In this study we have utilized a novel bone biopsy technique to develop bone marrow stromal cell cultures from CLL patients that permit functional in vitro assays of leukemic cell–stromal interactions. This has provided us with an opportunity to study the ability of these cell cultures to modulate spontaneous apoptosis and rescue CLL B-cells from drugs that exert their cytotoxic effects through a variety of mechanisms. The stromal cells cultures were found to be robust, long-lived, and able to sustain apoptosis resistance in primary CLL B-cells. In addition, we found that protection from drug-induced cell death by CLL derived bone marrow stromal cells or MSE was observed for both alkylating agents and drugs that bring about cell death by inducing oxidative stress.
Importantly, these experiments suggest that stromal protection is mediated, in part, by soluble factors produced by marrow stromal elements. The nature of the soluble factor(s) mediating this protection is currently not known, but preliminary work by us indicates that the molecular weight is >10 kDa. The candidates for this soluble factor are multiple and include shed receptors (CD25, CD23) or certain cytokines including IL-4, IL-2, BLyS, APRIL, bFGF and VEGF. The latter cytokines have all been shown to enhance CLL B-cell survival or induce drug resistance. Further work is ongoing to identify the factor(s) since maneuvers to reduce the activity or levels of the protective factor may augment the efficacy of some therapeutic approaches. Similar to other investigators [36
], we have not seen the same kind of protection with MSE soluble factors for CLL B-cells exposed to fludarabine where physical contact between stroma and CLL B-cells appears to be necessary for protection to occur (data not shown). Therefore, the mechanisms by which MSE protect CLL B-cells from drug induced death appears to depend to a certain extent on the drugs mechanism of action.
We have also demonstrated that interactions between CLL B-cells and primary marrow stromal elements derived from CLL bone biopsy specimens affect levels of anti-apoptotic proteins and engage in functional interactions that induce dramatic alterations in the levels of secreted pro- and anti-angiogenic cytokines. We examined the angiogenic cytokine profile for MSE and CLL B-cells when cultured together for several reasons. First, there is extensive neovascularization in both marrow and nodes of CLL patients. Second, serum/plasma levels of angiogenic cytokines have been shown to correlate with clinical outcomes in patients with CLL [16
]. Third, signaling through angiogenic receptors appears to relate to a number of biologically important events in the survival of CLL B-cells [17
]. Specifically, we have defined the presence of a VEGF-based autocrine pathway in CLL B-cells [17
]. Neovascularization and angiogenic signaling depends on the balance of pro- to anti-angiogenic cytokines, the so-called angiogenic switch. Thus, our finding that interactions between CLL B-cells and MSE lead to an increase in some pro-angiogenic cytokines (bFGF) along with a diminution of at least one anti-angiogenic cytokine (TSP-1) is notable and identifies one mechanism by which stroma may enhance CLL B-cell survival. Since previous work has also shown that bFGF can increase CLL B-cell resistance to fludarabine [35

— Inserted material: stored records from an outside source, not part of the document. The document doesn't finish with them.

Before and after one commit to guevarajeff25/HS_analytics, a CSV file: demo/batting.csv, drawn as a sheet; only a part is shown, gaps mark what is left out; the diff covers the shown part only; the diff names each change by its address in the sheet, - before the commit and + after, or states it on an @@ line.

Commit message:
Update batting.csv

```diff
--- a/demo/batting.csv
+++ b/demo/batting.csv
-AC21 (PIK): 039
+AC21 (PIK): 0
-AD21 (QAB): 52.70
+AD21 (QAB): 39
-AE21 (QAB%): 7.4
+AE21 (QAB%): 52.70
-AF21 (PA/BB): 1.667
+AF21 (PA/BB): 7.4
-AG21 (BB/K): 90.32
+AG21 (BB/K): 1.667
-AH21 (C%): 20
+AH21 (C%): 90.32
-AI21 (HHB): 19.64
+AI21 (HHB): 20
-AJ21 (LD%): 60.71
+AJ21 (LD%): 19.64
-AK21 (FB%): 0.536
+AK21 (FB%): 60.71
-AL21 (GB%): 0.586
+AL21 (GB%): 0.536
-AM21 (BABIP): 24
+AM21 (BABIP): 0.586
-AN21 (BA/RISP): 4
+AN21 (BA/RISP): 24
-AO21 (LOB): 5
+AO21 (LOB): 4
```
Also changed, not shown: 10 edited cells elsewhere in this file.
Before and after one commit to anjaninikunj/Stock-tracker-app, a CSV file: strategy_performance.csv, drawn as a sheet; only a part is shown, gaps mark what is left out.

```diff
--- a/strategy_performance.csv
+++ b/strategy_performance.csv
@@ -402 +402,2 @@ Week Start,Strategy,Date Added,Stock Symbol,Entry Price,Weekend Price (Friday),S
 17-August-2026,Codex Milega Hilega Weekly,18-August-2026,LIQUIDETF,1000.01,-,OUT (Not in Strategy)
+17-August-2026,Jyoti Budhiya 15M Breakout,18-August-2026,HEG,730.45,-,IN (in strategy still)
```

], these findings also have implications for drug resistance. Accordingly, therapeutic strategies aimed at neutralizing angiogenic cytokines may enhance the benefits of purine nucleoside therapy [17
Finally, we believe, the use of bone biopsy derived stromal cells is an advance over the use of bone marrow aspirate cells or stromal cell lines for studying interactions between CLL B-cells and marrow stromal cells. This approach recapitulates the cellular heterogeneity of the marrow stromal and provides a long-lived culture system that can be regenerated by secondary culture or even after long-term tissue storage. Because of the ability to sustain these stromal elements, this type of stromal cell culture system allows the study of CLL B-cells isolated from the same patient over time with autologous bone marrow without requiring repeat marrow biopsies. This latter approach will help determine if marrow stromal elements have a greater or reduced ability to alter CLL B-cell survival as the clonal B-cells evolve in a given patient. While a direct comparison of normal versus CLL derived stromal cells (i.e., MSE) was beyond the scope of this study, we did not find any dramatic differences in the ability of these two sources of stroma to promote CLL B-cell survival (data not shown). However, in future studies, we intend to do additional studies to more intensively compare and contrast the features of the normal vs. leukemic derived stromal cells for their ability to modulate CLL B cell apoptosis.
In total, these studies demonstrate the utility of a bone biopsy derived stromal cell system to study the intimate cross-talk that occurs between CLL B-cells and the marrow microenvironment. We find that this interaction influences CLL B-cell resistance to both spontaneous and drug induced apoptosis. While the mechanisms for these effects are shown to be complex, it is apparent that this leukemic cell–stromal cell model will yield more insights that reflect in vivo mechanisms related to CLL disease progression. In turn these insights may ultimately provide a valuable framework for rational approaches to test and evaluate drugs that interrupt leukemic cell–stromal interactions to achieve more effective removal of CLL B-cells.